13 March 2007

Kitchener Stitching for B

Warning: This post will be pic heavy.

So, I spent years Kitchenering backwards. Instead of a nice, smooth ending to the toe, I got a purl ridge. I still don't know what I changed so that it finally works now, but since my friend B (sadly blogless) just finished her first pair of socks, and needs to learn how to do that "toe-closing stitch-thing", and I had a sock from Socks That Rock that needed to be Kitchenered, I thought, we could work together.

So, B, (and anyone else who's interested), here's how I kitchener stitch my toes.

Here we have a friendly neighborhood sock. Say hello to the Sivia Harding sock, kids! (sock voice) Hello kids!

Okay, I'll stop.

This sock is all prepped for kitchenering. We have the stitches lined up on two needles, evenly split. We've cut the yarn from the ball, but left a long tail (probably 18" or so) and threaded it on a yarn needle.

First, we prep the front stitch. Insert the yarn needle into the stitch like you're going to purl. Pull through. Do not remove that single stitch from the knitting needle.Prep the back stitch. Insert the sewing needle into the stitch on the back needle as if you're going to knit. See how I'm still coming from the "front" of the work? I think I used to get in trouble by bringing my working yarn over the knitting needles. That doesn't work. Learn from my mistakes. :)

Okay, now we're ready to get going. Insert the sewing needle into the first stitch on the front knitting needle.

Pull this stitch off the knitting needle. You've got your sewing needle in it, it's not going anywhere.

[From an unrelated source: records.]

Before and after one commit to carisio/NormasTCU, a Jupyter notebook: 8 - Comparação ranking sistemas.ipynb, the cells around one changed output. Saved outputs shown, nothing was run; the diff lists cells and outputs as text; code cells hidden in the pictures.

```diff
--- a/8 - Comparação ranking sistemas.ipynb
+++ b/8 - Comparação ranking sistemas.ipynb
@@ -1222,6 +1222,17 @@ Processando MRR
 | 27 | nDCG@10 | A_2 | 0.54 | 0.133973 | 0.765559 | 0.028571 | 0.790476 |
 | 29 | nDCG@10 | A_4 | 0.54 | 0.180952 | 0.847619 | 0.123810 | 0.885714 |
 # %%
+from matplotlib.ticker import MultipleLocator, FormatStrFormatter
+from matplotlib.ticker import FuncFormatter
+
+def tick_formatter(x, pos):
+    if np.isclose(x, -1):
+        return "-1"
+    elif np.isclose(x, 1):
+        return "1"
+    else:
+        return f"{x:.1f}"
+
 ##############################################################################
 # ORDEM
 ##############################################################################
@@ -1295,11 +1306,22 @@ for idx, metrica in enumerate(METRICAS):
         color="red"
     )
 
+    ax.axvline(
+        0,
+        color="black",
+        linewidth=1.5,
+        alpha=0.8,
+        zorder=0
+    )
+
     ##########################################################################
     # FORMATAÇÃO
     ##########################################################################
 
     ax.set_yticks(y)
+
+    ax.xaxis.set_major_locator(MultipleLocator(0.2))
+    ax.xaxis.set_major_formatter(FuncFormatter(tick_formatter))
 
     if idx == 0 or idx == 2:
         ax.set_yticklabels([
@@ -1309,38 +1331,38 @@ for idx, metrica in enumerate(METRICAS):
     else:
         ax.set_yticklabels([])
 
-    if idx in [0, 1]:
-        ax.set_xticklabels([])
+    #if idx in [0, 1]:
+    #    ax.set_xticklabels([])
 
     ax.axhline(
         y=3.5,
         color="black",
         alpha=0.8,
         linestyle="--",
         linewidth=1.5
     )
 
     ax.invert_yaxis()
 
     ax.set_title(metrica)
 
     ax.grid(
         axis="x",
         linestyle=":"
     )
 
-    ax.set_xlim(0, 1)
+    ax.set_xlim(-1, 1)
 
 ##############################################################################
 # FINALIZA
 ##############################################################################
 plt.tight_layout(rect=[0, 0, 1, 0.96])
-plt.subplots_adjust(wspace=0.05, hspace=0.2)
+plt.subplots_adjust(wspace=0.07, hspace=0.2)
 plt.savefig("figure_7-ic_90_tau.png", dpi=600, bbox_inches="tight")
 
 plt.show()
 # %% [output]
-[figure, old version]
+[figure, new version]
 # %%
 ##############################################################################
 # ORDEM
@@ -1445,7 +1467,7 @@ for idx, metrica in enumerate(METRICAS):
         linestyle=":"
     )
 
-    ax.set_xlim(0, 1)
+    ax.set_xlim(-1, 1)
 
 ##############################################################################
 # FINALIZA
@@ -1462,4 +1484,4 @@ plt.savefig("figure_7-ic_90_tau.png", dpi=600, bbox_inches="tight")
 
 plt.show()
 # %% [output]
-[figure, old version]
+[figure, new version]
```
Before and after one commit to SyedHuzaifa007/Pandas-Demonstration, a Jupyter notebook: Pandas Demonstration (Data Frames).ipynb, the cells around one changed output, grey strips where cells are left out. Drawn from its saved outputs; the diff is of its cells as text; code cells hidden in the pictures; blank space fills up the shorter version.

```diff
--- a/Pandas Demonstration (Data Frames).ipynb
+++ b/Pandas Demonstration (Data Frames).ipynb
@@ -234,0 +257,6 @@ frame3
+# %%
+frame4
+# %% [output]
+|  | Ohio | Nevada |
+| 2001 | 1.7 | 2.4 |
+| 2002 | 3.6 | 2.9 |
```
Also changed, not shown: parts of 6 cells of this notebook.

Now, pull the yarn through (don't get too tight, you can adjust this later with a little fidgeting of the yarn). One stitch bound off.

Now, prep the next stitch, still on the front needle. Don't pull this stitch off the knitting needle.

Back needle gets the same treatment, but in reverse. Insert your sewing needle as if to purl, and pull the stitch off the knitting needle.

Prep your next stitch by inserting the sewing needle as if to knit. Don't take this stitch off the needle.

Wash, rinse, repeat.
Until all of your stitches are bound off.

Then, do a happy dance. Possibly have a drink. It's good for you! (the kitchenering, I mean).

1 comment:

Anonymous said...

Thank you. It is still scary, and I continue to reject the name kitchener but your explanation is a lot less scary than I thought it would be. My first one came out perl-y. I think that is because I am sick and not at the top of my game. I am keeping faith for sock #2 to be completed when I can close my mouth and not suffocate.
Much love, B